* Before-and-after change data
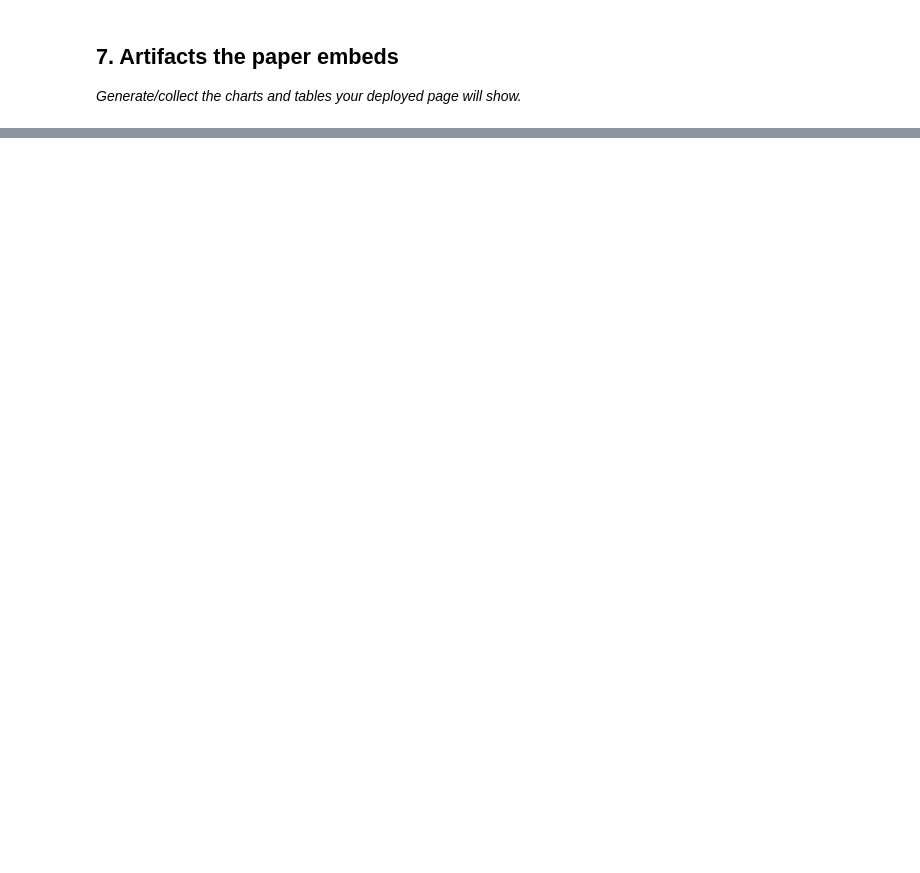
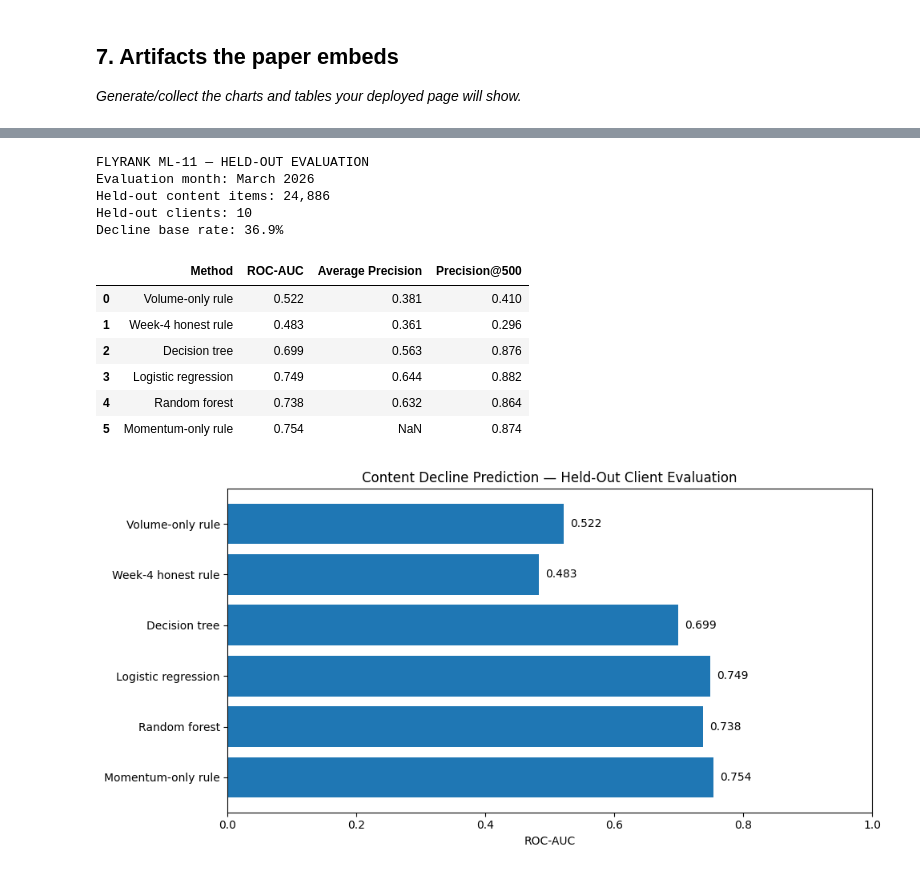
Before and after one commit to yasmeenmh90-beep/flyrank-ml-internship-starter, a Jupyter notebook: work/notebooks/capstone.ipynb, the cells around one changed output, grey strips where cells are left out. Cells and saved outputs as stored; diff of their text form; code cells hidden in the pictures; blank space fills up the shorter version.

```diff
--- a/work/notebooks/capstone.ipynb
+++ b/work/notebooks/capstone.ipynb
@@ -36,0 +102,79 @@ This skeleton is yours to fill. Work the sections **in order** — each one has
+# %%
+
+import pandas as pd
+import matplotlib.pyplot as plt
+
+# Aggregate results reported in the ML-11 research paper.
+# These are transcribed results, not freshly rerun experiments.
+
+results = pd.DataFrame({
+    "Method": [
+        "Volume-only rule",
+        "Week-4 honest rule",
+        "Decision tree",
+        "Logistic regression",
+        "Random forest",
+        "Momentum-only rule"
+    ],
+    "ROC-AUC": [
+        0.522, 0.483, 0.699,
+        0.749, 0.738, 0.754
+    ],
+    "Average Precision": [
+        0.381, 0.361, 0.563,
+        0.644, 0.632, None
+    ],
+    "Precision@500": [
+        0.410, 0.296, 0.876,
+        0.882, 0.864, 0.874
+    ]
+})
+
+print("FLYRANK ML-11 — HELD-OUT EVALUATION")
+print("Evaluation month: March 2026")
+print("Held-out content items: 24,886")
+print("Held-out clients: 10")
+print("Decline base rate: 36.9%")
+
+display(results)
+
+# Create the comparison chart.
+fig, ax = plt.subplots(figsize=(10, 5))
+
+bars = ax.barh(
+    results["Method"],
+    results["ROC-AUC"]
+)
+
+ax.invert_yaxis()
+ax.set_xlim(0, 1)
+ax.set_xlabel("ROC-AUC")
+ax.set_title(
+    "Content Decline Prediction — "
+    "Held-Out Client Evaluation"
+)
+
+for bar, value in zip(bars, results["ROC-AUC"]):
+    ax.text(
+        value + 0.01,
+        bar.get_y() + bar.get_height() / 2,
+        f"{value:.3f}",
+        va="center"
+    )
+
+plt.tight_layout()
+plt.show()
+# %% [output]
+FLYRANK ML-11 — HELD-OUT EVALUATION
+Evaluation month: March 2026
+Held-out content items: 24,886
+Held-out clients: 10
+Decline base rate: 36.9%
+|  | Method | ROC-AUC | Average Precision | Precision@500 |
+| 0 | Volume-only rule | 0.522 | 0.381 | 0.410 |
+| 1 | Week-4 honest rule | 0.483 | 0.361 | 0.296 |
+| 2 | Decision tree | 0.699 | 0.563 | 0.876 |
+| 3 | Logistic regression | 0.749 | 0.644 | 0.882 |
+| 4 | Random forest | 0.738 | 0.632 | 0.864 |
+| 5 | Momentum-only rule | 0.754 | NaN | 0.874 |
+[figure, added]
```
Also changed, not shown: parts of 18 cells of this notebook.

* About this exercise
Output each line exactly as shown above; no pictures go in the copy.

* Result of the exercise
Before and after one commit to yasmeenmh90-beep/flyrank-ml-internship-starter, a Jupyter notebook: work/notebooks/capstone.ipynb, the cells around one changed output, grey strips where cells are left out. Cells and saved outputs as stored; diff of their text form; code cells hidden in the pictures; blank space fills up the shorter version.

```diff
--- a/work/notebooks/capstone.ipynb
+++ b/work/notebooks/capstone.ipynb
@@ -36,0 +102,79 @@ This skeleton is yours to fill. Work the sections **in order** — each one has
+# %%
+
+import pandas as pd
+import matplotlib.pyplot as plt
+
+# Aggregate results reported in the ML-11 research paper.
+# These are transcribed results, not freshly rerun experiments.
+
+results = pd.DataFrame({
+    "Method": [
+        "Volume-only rule",
+        "Week-4 honest rule",
+        "Decision tree",
+        "Logistic regression",
+        "Random forest",
+        "Momentum-only rule"
+    ],
+    "ROC-AUC": [
+        0.522, 0.483, 0.699,
+        0.749, 0.738, 0.754
+    ],
+    "Average Precision": [
+        0.381, 0.361, 0.563,
+        0.644, 0.632, None
+    ],
+    "Precision@500": [
+        0.410, 0.296, 0.876,
+        0.882, 0.864, 0.874
+    ]
+})
+
+print("FLYRANK ML-11 — HELD-OUT EVALUATION")
+print("Evaluation month: March 2026")
+print("Held-out content items: 24,886")
+print("Held-out clients: 10")
+print("Decline base rate: 36.9%")
+
+display(results)
+
+# Create the comparison chart.
+fig, ax = plt.subplots(figsize=(10, 5))
+
+bars = ax.barh(
+    results["Method"],
+    results["ROC-AUC"]
+)
+
+ax.invert_yaxis()
+ax.set_xlim(0, 1)
+ax.set_xlabel("ROC-AUC")
+ax.set_title(
+    "Content Decline Prediction — "
+    "Held-Out Client Evaluation"
+)
+
+for bar, value in zip(bars, results["ROC-AUC"]):
+    ax.text(
+        value + 0.01,
+        bar.get_y() + bar.get_height() / 2,
+        f"{value:.3f}",
+        va="center"
+    )
+
+plt.tight_layout()
+plt.show()
+# %% [output]
+FLYRANK ML-11 — HELD-OUT EVALUATION
+Evaluation month: March 2026
+Held-out content items: 24,886
+Held-out clients: 10
+Decline base rate: 36.9%
+|  | Method | ROC-AUC | Average Precision | Precision@500 |
+| 0 | Volume-only rule | 0.522 | 0.381 | 0.410 |
+| 1 | Week-4 honest rule | 0.483 | 0.361 | 0.296 |
+| 2 | Decision tree | 0.699 | 0.563 | 0.876 |
+| 3 | Logistic regression | 0.749 | 0.644 | 0.882 |
+| 4 | Random forest | 0.738 | 0.632 | 0.864 |
+| 5 | Momentum-only rule | 0.754 | NaN | 0.874 |
+[figure, added]
```
Also changed, not shown: parts of 18 cells of this notebook.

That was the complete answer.